Maximizing Your Depreciation

Claiming property plant and equipment depreciation can be pretty complicated. The purpose of understanding these deductions is so that an investor can ensure they are not paying more tax than they need to.

It is advisable to use a quantity surveyor to assist with depreciation claims. Quantity surveyors are capable of giving accurate assessments regarding the value of assets in the construction industry.

They can provide complete reports on claimable depreciation rates of plant and equipment. An accountant can then use this report to make your tax return claim.

At Washington Brown, we can produce reports for plant and equipment, as well as the property itself. We have several ways in which we can get the most out of your depreciation:

What happens if you no longer use the property plant and equipment?

If you have items that you no longer use or have disposed of, then a balancing adjustment event will occur. A balancing adjustment means you need to work out an amount to include in your assessable income.
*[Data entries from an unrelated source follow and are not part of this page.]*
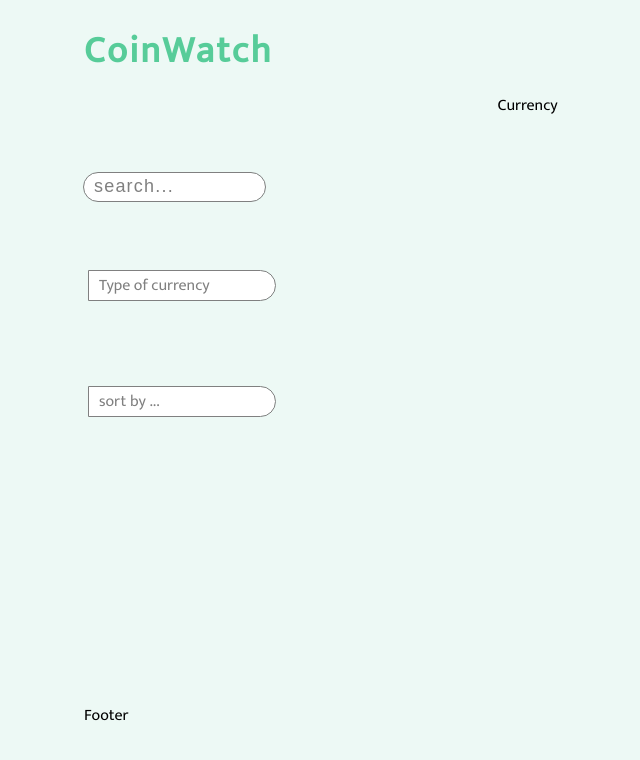
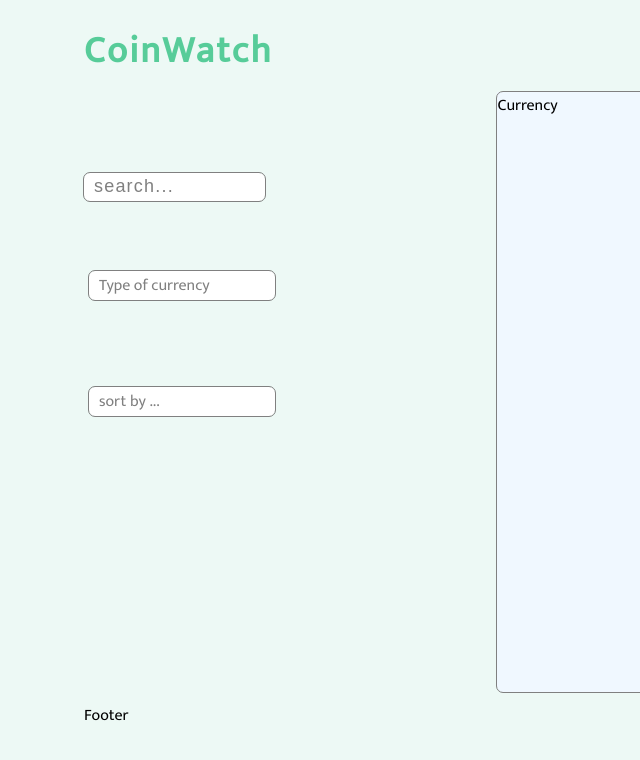
Before and after one commit to hrutik7/zapit, a Next.js app: page / in a window 1280 px wide. Shown: the top 760 px of the page, without its empty margins (36-676 px from the left). Built offline with nearby package versions, Linux system fonts and the light colour scheme.

Commit message:
currency container outline styled

```diff
--- a/src/components/currencies/Currency.jsx
+++ b/src/components/currencies/Currency.jsx
@@ -1,8 +1,8 @@
-import React from 'react'
-
+import React,{useeffect} from 'react'
+import styles from '../../styles/currency.module.css'
 const Currency = () => {
   return (
-    <div>Currency</div>
+    <div className={styles.currency}>Currency</div>
   )
 }
 
--- a/src/styles/Home.module.css
+++ b/src/styles/Home.module.css
@@ -19,7 +19,10 @@
   }
 
   .currency{
-    grid-area : currency
+    grid-area : currency;
+    background-color: aliceblue;
+    outline: 1px solid grey !important;
+    border-radius: 6px;
   }
 
   .footer{
--- a/src/styles/currency.module.css
+++ b/src/styles/currency.module.css
@@ -0,0 +1,4 @@
+.currency{
+    background-color: aliceblue;
+
+}
--- a/src/styles/sidemenu.module.css
+++ b/src/styles/sidemenu.module.css
@@ -13,9 +13,9 @@
   padding: 10px;
   background: white;
   border: none;
-  border-radius: 3px;
+  border-radius: 6px;
   outline: 1px solid grey !important;
-  border-radius: 50px;
+  border-radius: 6px;
   height: 8px;
   margin-top: 20%;
   width: 40%;
@@ -30,9 +30,9 @@
   padding: 10px;
   background: #c7f9cc;
   border: none;
-  border-radius: 3px;
+  border-radius: 6px;
   outline: 1px solid #57cc99 !important;
-  border-radius: 50px;
+  border-radius: 6px;
   height: 8px;
   margin-top: 20%;
 }
@@ -66,8 +66,8 @@
   align-content: flex-start;
   /* height: 21px; */
   margin-left: -35px;
-  border-top-right-radius: 30px;
-  border-bottom-right-radius: 30px;
+  border-radius: 6px;
+  border-radius: 6px;
   color: grey;
   line-height: 29px;
   outline: 1px solid grey !important;
```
If you do not do this, you will not be able to claim this in your deductions.

A balancing adjustment event will occur if any of the below happen;
• There is an alteration in the holding or interests of an asset that was meant to become a partnership asset
• You stop holding the asset, e.g. the asset is sold or lost
• You stop using the asset

The balancing adjustment amount is worked out by comparing the asset’s termination value and its adjustable value at the time of the balancing adjustment event.